Ankle pain can include joint, ligament or tendon and other structures. The most common injuries that present are of the following:
- Achilles Tendinopathy
- Lateral (outside) tendinopathy or sprain
- Osteoarthritis or synovitis of the Ankle Joint

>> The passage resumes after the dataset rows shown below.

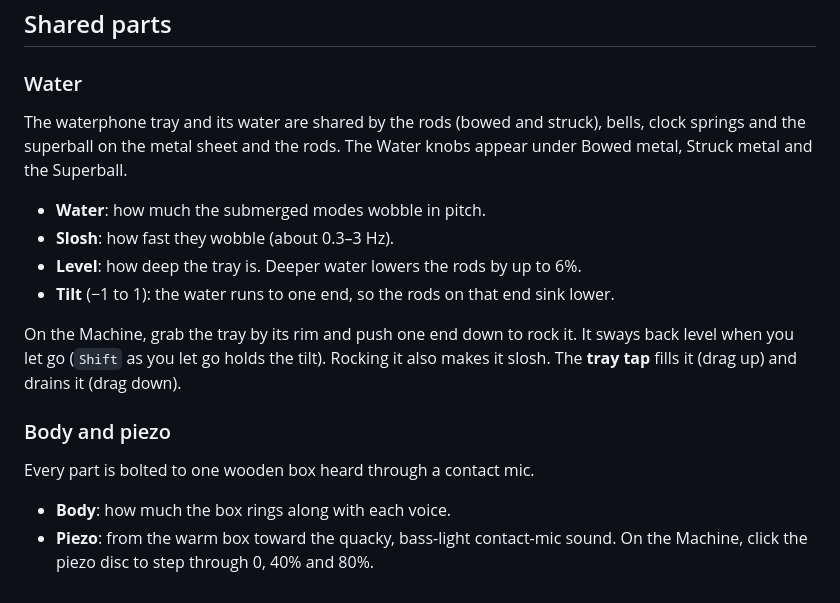
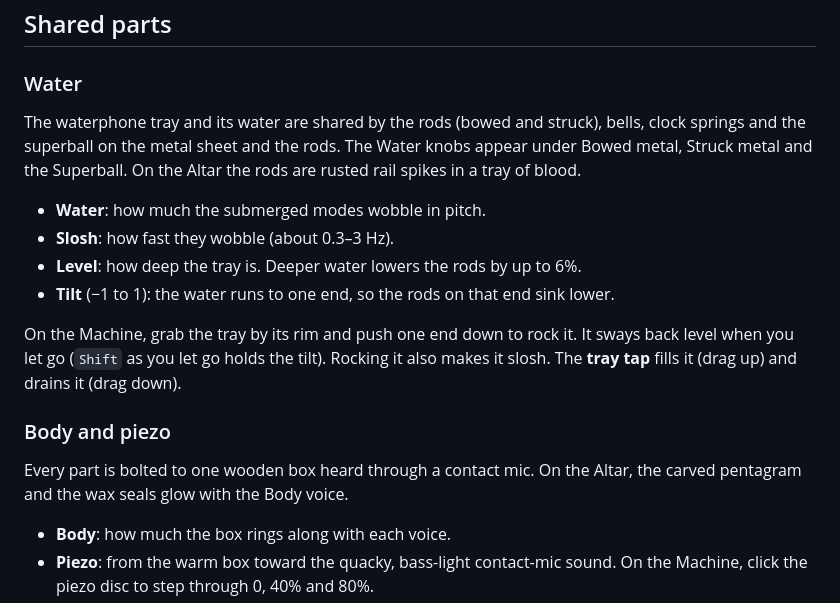
Before and after one commit to SnazzyGaz/horror-engine, a Markdown page: docs/INSTRUMENTS.md, the part around the change. Rendered like a GitHub page.

```diff
--- a/docs/INSTRUMENTS.md
+++ b/docs/INSTRUMENTS.md
@@ -253,7 +253,7 @@ Each voice also feeds the shared wooden **Body** by a fixed amount. Struck metal
 
 ### Water
 
-The waterphone tray and its water are shared by the rods (bowed and struck), bells, clock springs and the superball on the metal sheet and the rods. The Water knobs appear under Bowed metal, Struck metal and the Superball.
+The waterphone tray and its water are shared by the rods (bowed and struck), bells, clock springs and the superball on the metal sheet and the rods. The Water knobs appear under Bowed metal, Struck metal and the Superball. On the Altar the rods are rusted rail spikes in a tray of blood.
 
 - **Water**: how much the submerged modes wobble in pitch.
 - **Slosh**: how fast they wobble (about 0.3–3 Hz).
@@ -264,7 +264,7 @@ On the Machine, grab the tray by its rim and push one end down to rock it. It sw
 
 ### Body and piezo
 
-Every part is bolted to one wooden box heard through a contact mic.
+Every part is bolted to one wooden box heard through a contact mic. On the Altar, the carved pentagram and the wax seals glow with the Body voice.
 
 - **Body**: how much the box rings along with each voice.
 - **Piezo**: from the warm box toward the quacky, bass-light contact-mic sound. On the Machine, click the piezo disc to step through 0, 40% and 80%.
```
Also changed, not shown: README.md (+9 -9 lines), docs/media/hero.jpg, docs/media/social_preview.png, docs/media/workshop.jpg (added).
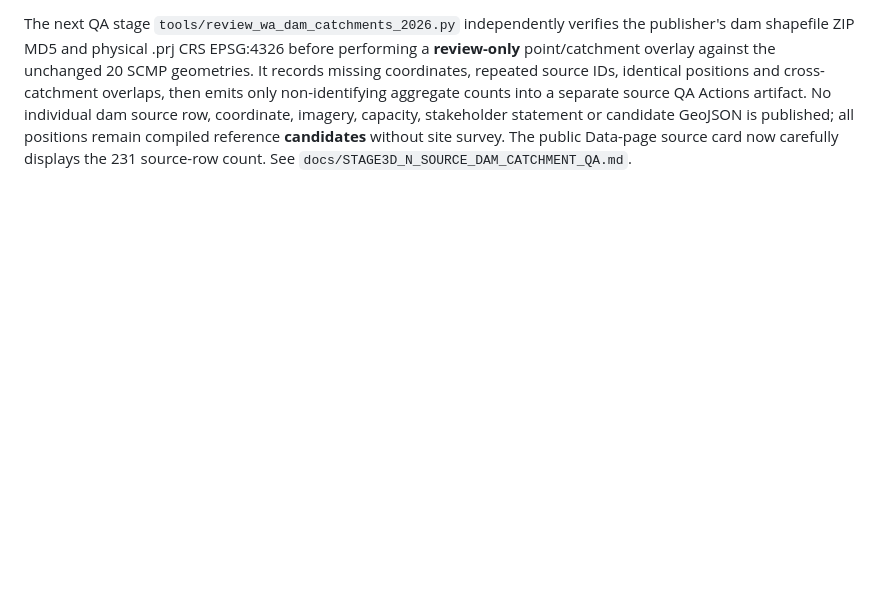
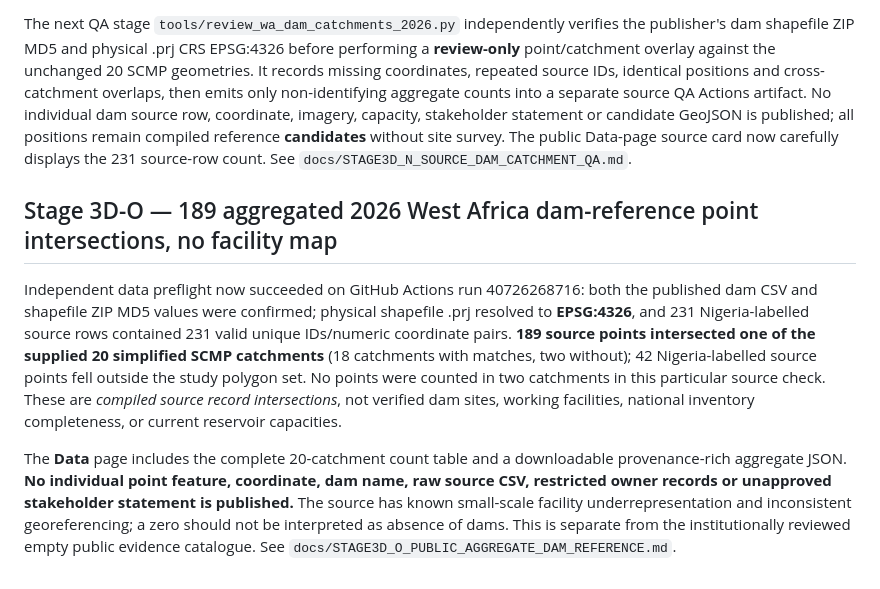
Before and after one commit to bahagogabriel/basin-nexus-ng, a Markdown page: README.md, the part around the change. GitHub-like rendering; blank space fills up the shorter version.

Commit message:
Stage 3D-O: release only scientifically caveated aggregate data, with complete public privacy/geometry QA

```diff
--- a/README.md
+++ b/README.md
@@ -178,3 +178,9 @@ The public evidence catalogue remains empty (0 individually released records); n
 Real external-data acquisition through GitHub Actions (run 40725165877) successfully verified the Kouassi et al. 2026 bonndata dam source against its publisher CSV MD5. It has 1,429 West African dam **source rows**, of which **231 original `Country` values refer to Nigeria** (not uniquely surveyed Nigerian facilities and not catchment totals); original coordinates are `Long_X` and `Lat_Y`, and the original file required cp1252 decoding after checksum verification.
 
 The next QA stage `tools/review_wa_dam_catchments_2026.py` independently verifies the publisher's dam shapefile ZIP MD5 and physical .prj CRS EPSG:4326 before performing a **review-only** point/catchment overlay against the unchanged 20 SCMP geometries. It records missing coordinates, repeated source IDs, identical positions and cross-catchment overlaps, then emits only non-identifying aggregate counts into a separate source QA Actions artifact. No individual dam source row, coordinate, imagery, capacity, stakeholder statement or candidate GeoJSON is published; all positions remain compiled reference **candidates** without site survey. The public Data-page source card now carefully displays the 231 source-row count. See `docs/STAGE3D_N_SOURCE_DAM_CATCHMENT_QA.md`.
+
+## Stage 3D-O — 189 aggregated 2026 West Africa dam-reference point intersections, no facility map
+
+Independent data preflight now succeeded on GitHub Actions run 40726268716: both the published dam CSV and shapefile ZIP MD5 values were confirmed; physical shapefile .prj resolved to **EPSG:4326**, and 231 Nigeria-labelled source rows contained 231 valid unique IDs/numeric coordinate pairs. **189 source points intersected one of the supplied 20 simplified SCMP catchments** (18 catchments with matches, two without); 42 Nigeria-labelled source points fell outside the study polygon set. No points were counted in two catchments in this particular source check. These are *compiled source record intersections*, not verified dam sites, working facilities, national inventory completeness, or current reservoir capacities.
+
+The **Data** page includes the complete 20-catchment count table and a downloadable provenance-rich aggregate JSON. **No individual point feature, coordinate, dam name, raw source CSV, restricted owner records or unapproved stakeholder statement is published.** The source has known small-scale facility underrepresentation and inconsistent georeferencing; a zero should not be interpreted as absence of dams. This is separate from the institutionally reviewed empty public evidence catalogue. See `docs/STAGE3D_O_PUBLIC_AGGREGATE_DAM_REFERENCE.md`.
```
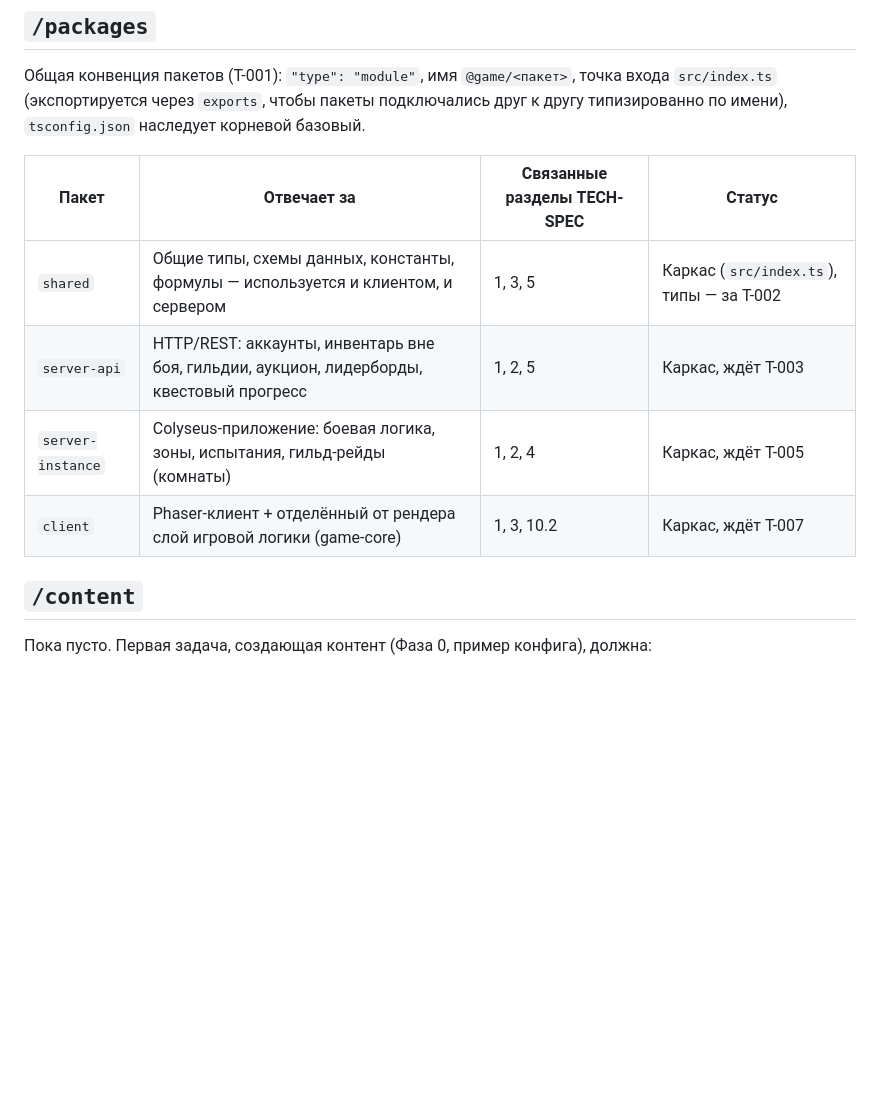
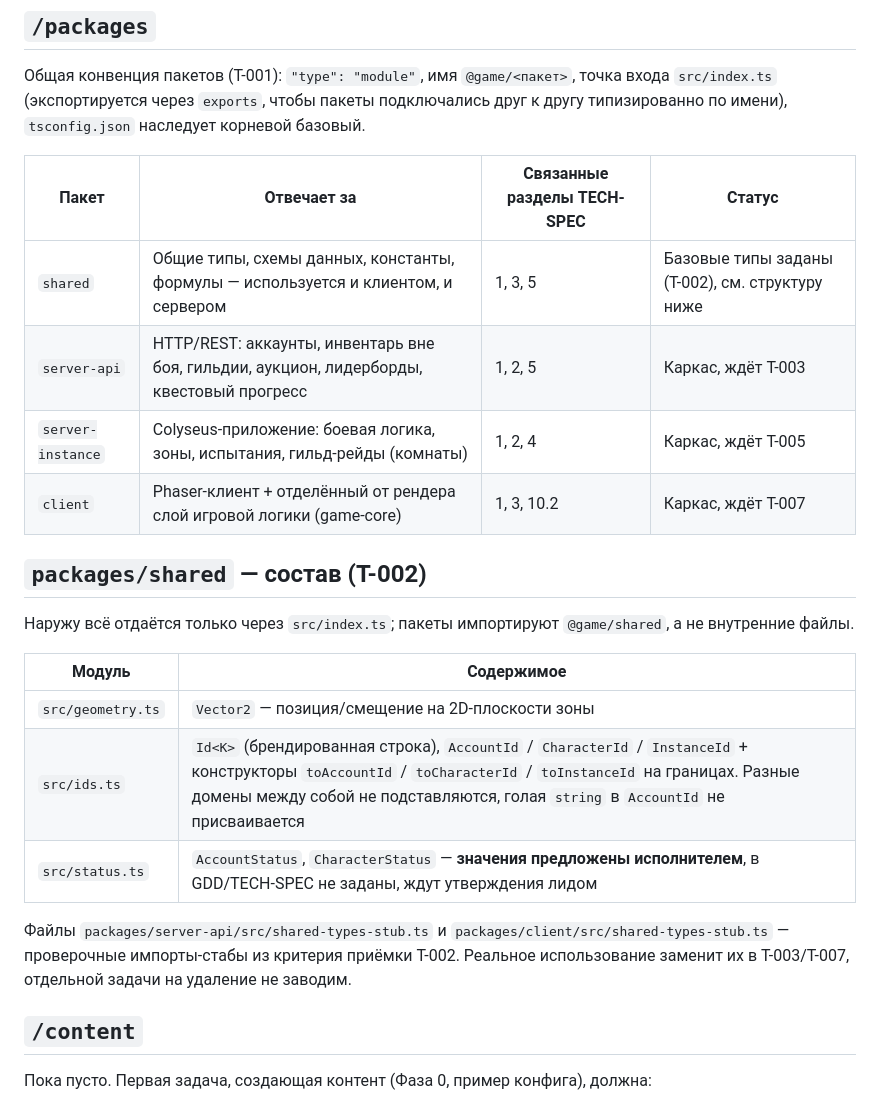
Before and after one commit to Sford1Keep/Game, a Markdown page: docs/PROJECT-MAP.md, the part around the change. Rendered like a GitHub page; blank space fills up the shorter version.

Commit message:
docs(shared): map the new shared modules and the T-002 import stubs
Per TECH-SPEC 8.5 a task that adds modules updates PROJECT-MAP; the stub files
are recorded as intentionally temporary so they are not read as dead code.

```diff
--- a/docs/PROJECT-MAP.md
+++ b/docs/PROJECT-MAP.md
@@ -19,10 +19,22 @@
 
 | Пакет | Отвечает за | Связанные разделы TECH-SPEC | Статус |
 |---|---|---|---|
-| `shared` | Общие типы, схемы данных, константы, формулы — используется и клиентом, и сервером | 1, 3, 5 | Каркас (`src/index.ts`), типы — за T-002 |
+| `shared` | Общие типы, схемы данных, константы, формулы — используется и клиентом, и сервером | 1, 3, 5 | Базовые типы заданы (T-002), см. структуру ниже |
 | `server-api` | HTTP/REST: аккаунты, инвентарь вне боя, гильдии, аукцион, лидерборды, квестовый прогресс | 1, 2, 5 | Каркас, ждёт T-003 |
 | `server-instance` | Colyseus-приложение: боевая логика, зоны, испытания, гильд-рейды (комнаты) | 1, 2, 4 | Каркас, ждёт T-005 |
 | `client` | Phaser-клиент + отделённый от рендера слой игровой логики (game-core) | 1, 3, 10.2 | Каркас, ждёт T-007 |
+
+## `packages/shared` — состав (T-002)
+
+Наружу всё отдаётся только через `src/index.ts`; пакеты импортируют `@game/shared`, а не внутренние файлы.
+
+| Модуль | Содержимое |
+|---|---|
+| `src/geometry.ts` | `Vector2` — позиция/смещение на 2D-плоскости зоны |
+| `src/ids.ts` | `Id<K>` (брендированная строка), `AccountId` / `CharacterId` / `InstanceId` + конструкторы `toAccountId` / `toCharacterId` / `toInstanceId` на границах. Разные домены между собой не подставляются, голая `string` в `AccountId` не присваивается |
+| `src/status.ts` | `AccountStatus`, `CharacterStatus` — **значения предложены исполнителем**, в GDD/TECH-SPEC не заданы, ждут утверждения лидом |
+
+Файлы `packages/server-api/src/shared-types-stub.ts` и `packages/client/src/shared-types-stub.ts` — проверочные импорты-стабы из критерия приёмки T-002. Реальное использование заменит их в T-003/T-007, отдельной задачи на удаление не заводим.
 
 ## `/content`
 
```
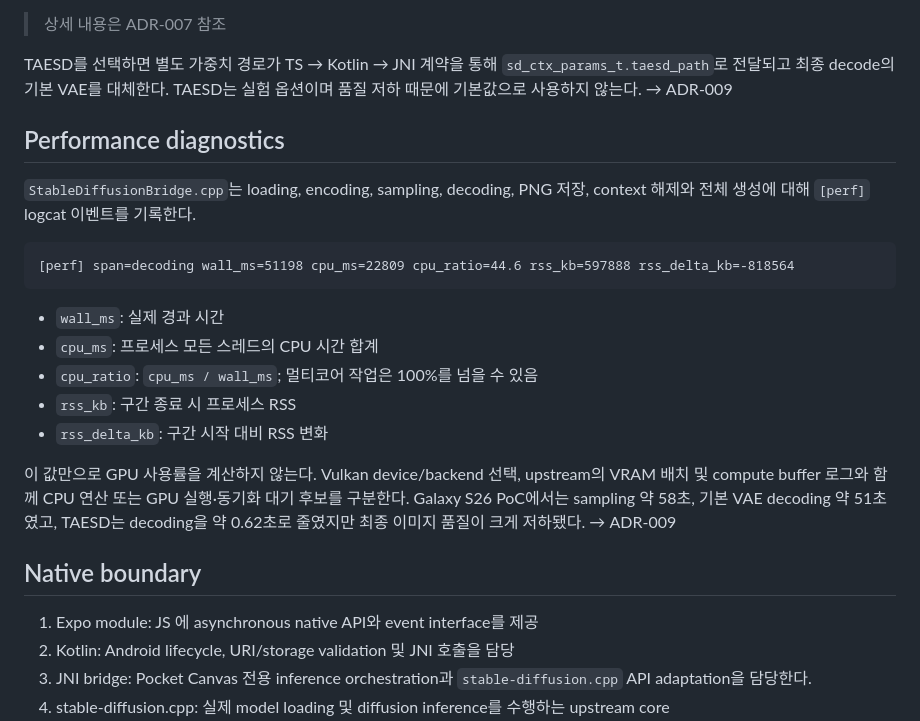
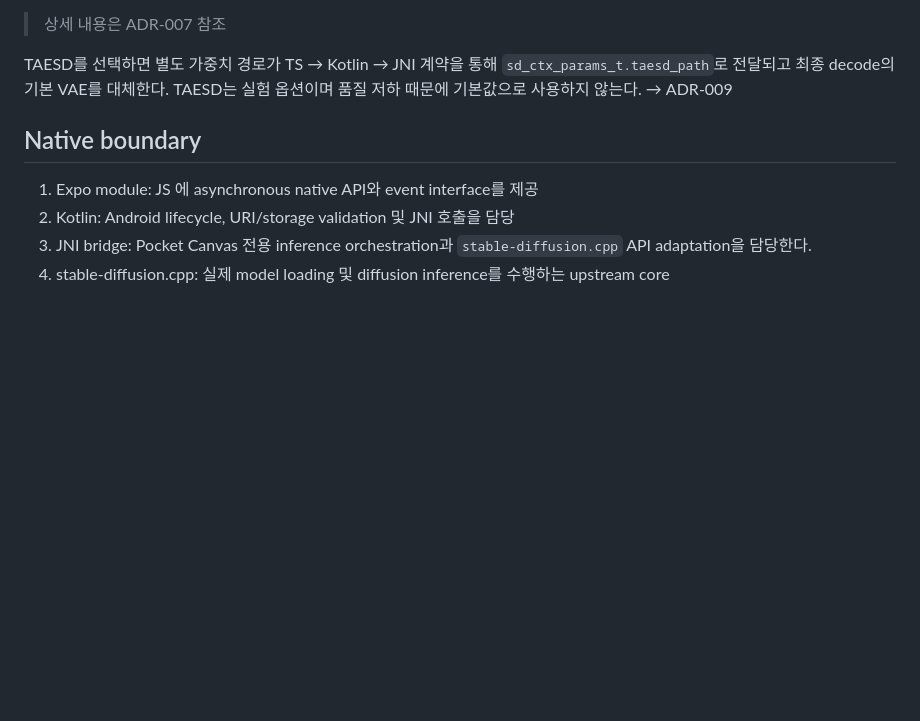
Before and after one commit to PocketCanvas/pocket-canvas, a Markdown page: docs/architecture.md, the part around the change. Rendered like a GitHub page; blank space fills up the shorter version.

Commit message:
docs: remove performance diagnostics docs

````diff
--- a/docs/architecture.md
+++ b/docs/architecture.md
@@ -68,26 +68,6 @@ TAESD를 선택하면 별도 가중치 경로가 TS → Kotlin → JNI 계약을
 `sd_ctx_params_t.taesd_path`로 전달되고 최종 decode의 기본 VAE를 대체한다. TAESD는
 실험 옵션이며 품질 저하 때문에 기본값으로 사용하지 않는다. → ADR-009
 
-## Performance diagnostics
-
-`StableDiffusionBridge.cpp`는 loading, encoding, sampling, decoding, PNG 저장,
-context 해제와 전체 생성에 대해 `[perf]` logcat 이벤트를 기록한다.
-
-```text
-[perf] span=decoding wall_ms=51198 cpu_ms=22809 cpu_ratio=44.6 rss_kb=597888 rss_delta_kb=-818564
-```
-
-- `wall_ms`: 실제 경과 시간
-- `cpu_ms`: 프로세스 모든 스레드의 CPU 시간 합계
-- `cpu_ratio`: `cpu_ms / wall_ms`; 멀티코어 작업은 100%를 넘을 수 있음
-- `rss_kb`: 구간 종료 시 프로세스 RSS
-- `rss_delta_kb`: 구간 시작 대비 RSS 변화
-
-이 값만으로 GPU 사용률을 계산하지 않는다. Vulkan device/backend 선택, upstream의 VRAM
-배치 및 compute buffer 로그와 함께 CPU 연산 또는 GPU 실행·동기화 대기 후보를 구분한다.
-Galaxy S26 PoC에서는 sampling 약 58초, 기본 VAE decoding 약 51초였고, TAESD는 decoding을
-약 0.62초로 줄였지만 최종 이미지 품질이 크게 저하됐다. → ADR-009
-
 ## Native boundary
 1. Expo module: JS 에 asynchronous native API와 event interface를 제공
 2. Kotlin: Android lifecycle, URI/storage validation 및 JNI 호출을 담당
````
Also changed, not shown: docs/ideas/image-generation-bottleneck-diagnostics.md (deleted, +0 -50 lines).
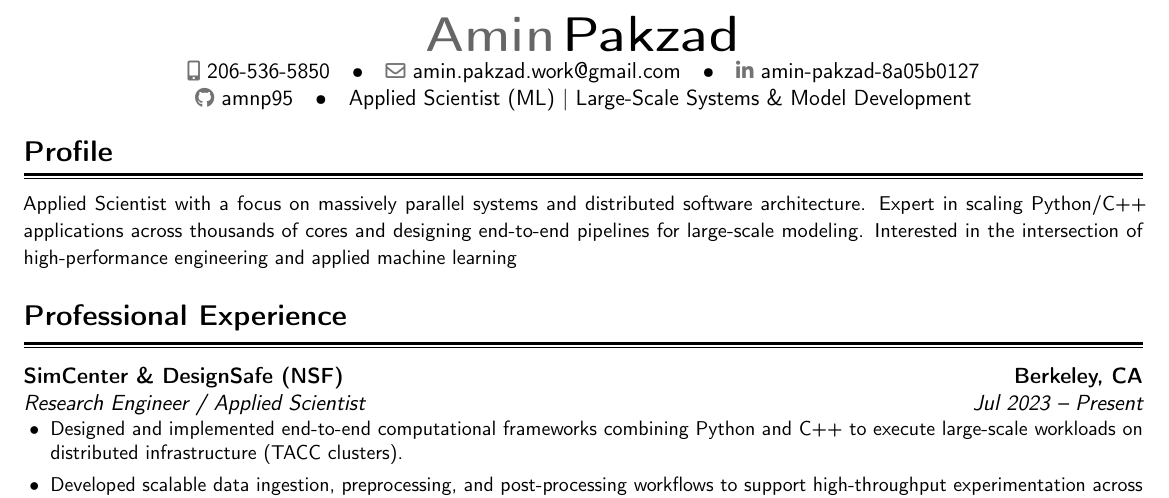
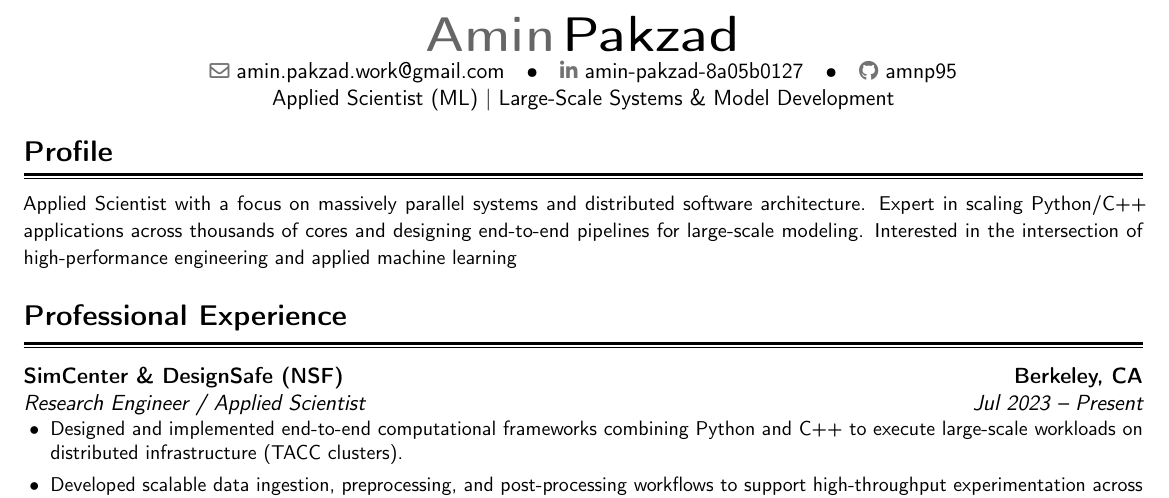
Before and after one commit to amnp95/amnp95.github.io, a LaTeX CV (data/cv/cv.tex): part of the page, cut so that both start at the same text. Compiled offline with pdfLaTeX.

Commit message:
removed phone number for privacy

```diff
--- a/data/cv/cv.tex
+++ b/data/cv/cv.tex
@@ -45,7 +45,7 @@
 % Personal data
 %--------------------------
 \name{Amin}{Pakzad}
-\phone[mobile]{206-536-5850}
+
 \email{amin.pakzad.work@gmail.com}
 \social[linkedin]{amin-pakzad-8a05b0127}
 \social[github]{amnp95}
```
Also changed, not shown: data/cv/cv.pdf (added), 3 other files.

Is a debilitating injury sustained due to overuse or acute injury to the lower gastrocnemius and soleus muscles. It is the thickest and strongest tendon in the body beginning approximately half way down the leg and inserting at the back of the calcaneus (heel bone). It is primarily responsible for enabling propulsive takeoff during walking and running and hence absorbs massive strain and loading when carrying out this role. Injury to the tendon can be directly at the insertion, through the tendon itself or involve surrounding tissue including the sheath or fluid bursae opposing the tendon. Podiatrists at Karak and Wilson Podiatry are experts at diagnosing and treating such conditions which often requires advanced diagnostic and treatment options including assessment of one’s biomechanics and gait, footwear and often the application of heel lifts and/or orthoses. Strengthening of the calf and stretching is also required, and modified rest from activity. Allied health involvement is also required and our podiatry team can guide you for this. Early intervention is essential for a quicker recovery.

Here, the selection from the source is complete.